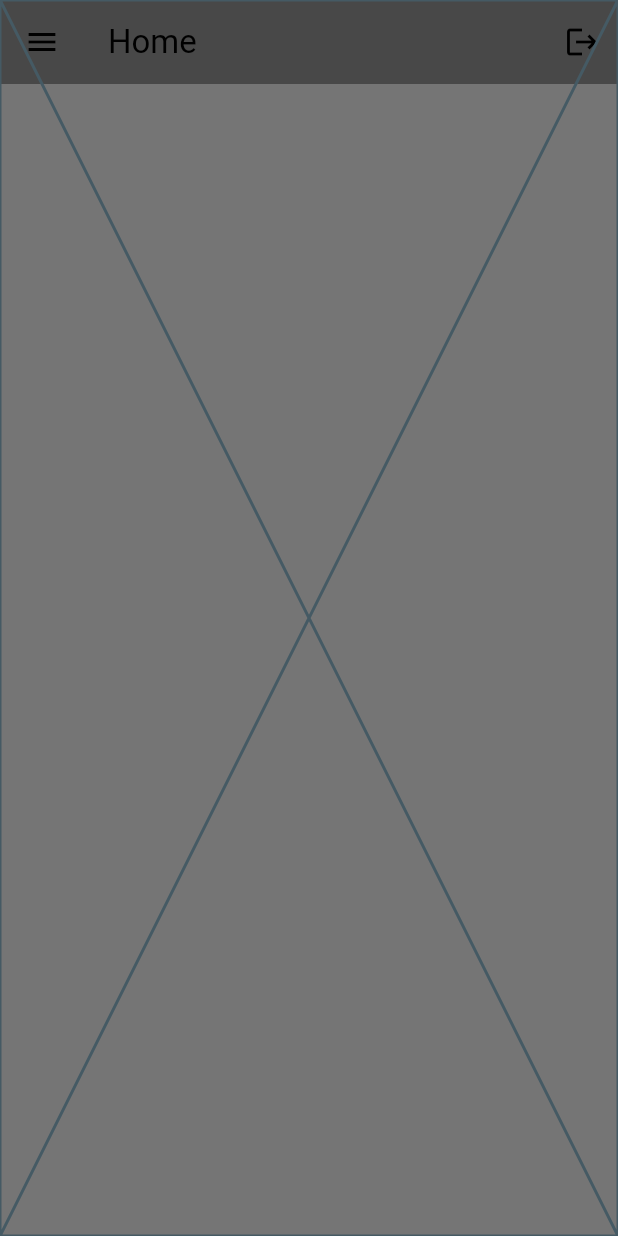
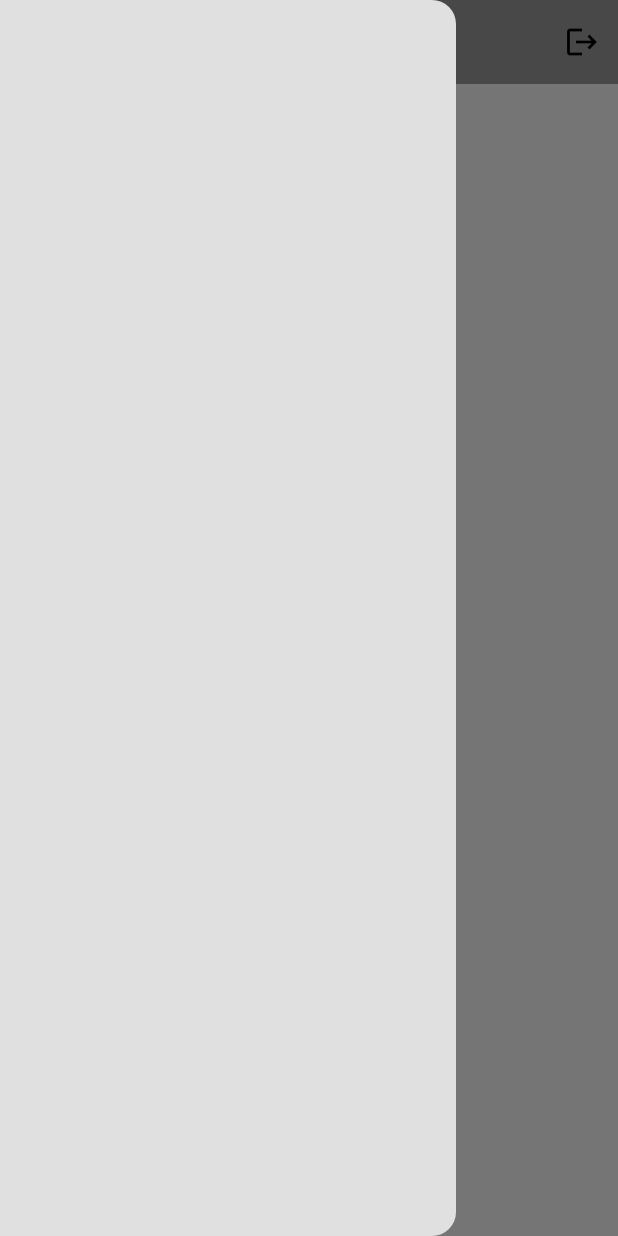
Before and after one commit to Ryuuutaaa/social-app-flutter, a Flutter app: the screen it shows once a user with an empty profile is signed in, with the side drawer open, on a phone screen of 412 x 824 dp. Run offline on Flutter 3.47's test engine with Material 3 defaults, Android fonts, the phone set to English and light mode, and no system bars; our stand-ins replace firebase_auth, firebase_core; accounts and stored records are empty.

Commit message:
feat : add drawer content

```diff
--- a/lib/components/my_drawer.dart
+++ b/lib/components/my_drawer.dart
@@ -5,6 +5,8 @@ class MyDrawer extends StatelessWidget {
 
   @override
   Widget build(BuildContext context) {
-    return const Placeholder();
+    return Drawer(
+      backgroundColor: Theme.of(context).colorScheme.background,
+    );
   }
 }
```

------------------------

AIM OF THE EXERCISE: Please retype the data exactly. The pictures do not go in.

WRITTEN RESPONSE:
Before and after one commit to Ryuuutaaa/social-app-flutter, a Flutter app: the screen it shows once a user with an empty profile is signed in, with the side drawer open, on a phone screen of 412 x 824 dp. Run offline on Flutter 3.47's test engine with Material 3 defaults, Android fonts, the phone set to English and light mode, and no system bars; our stand-ins replace firebase_auth, firebase_core; accounts and stored records are empty.

Commit message:
feat : add drawer content

```diff
--- a/lib/components/my_drawer.dart
+++ b/lib/components/my_drawer.dart
@@ -5,6 +5,8 @@ class MyDrawer extends StatelessWidget {
 
   @override
   Widget build(BuildContext context) {
-    return const Placeholder();
+    return Drawer(
+      backgroundColor: Theme.of(context).colorScheme.background,
+    );
   }
 }
```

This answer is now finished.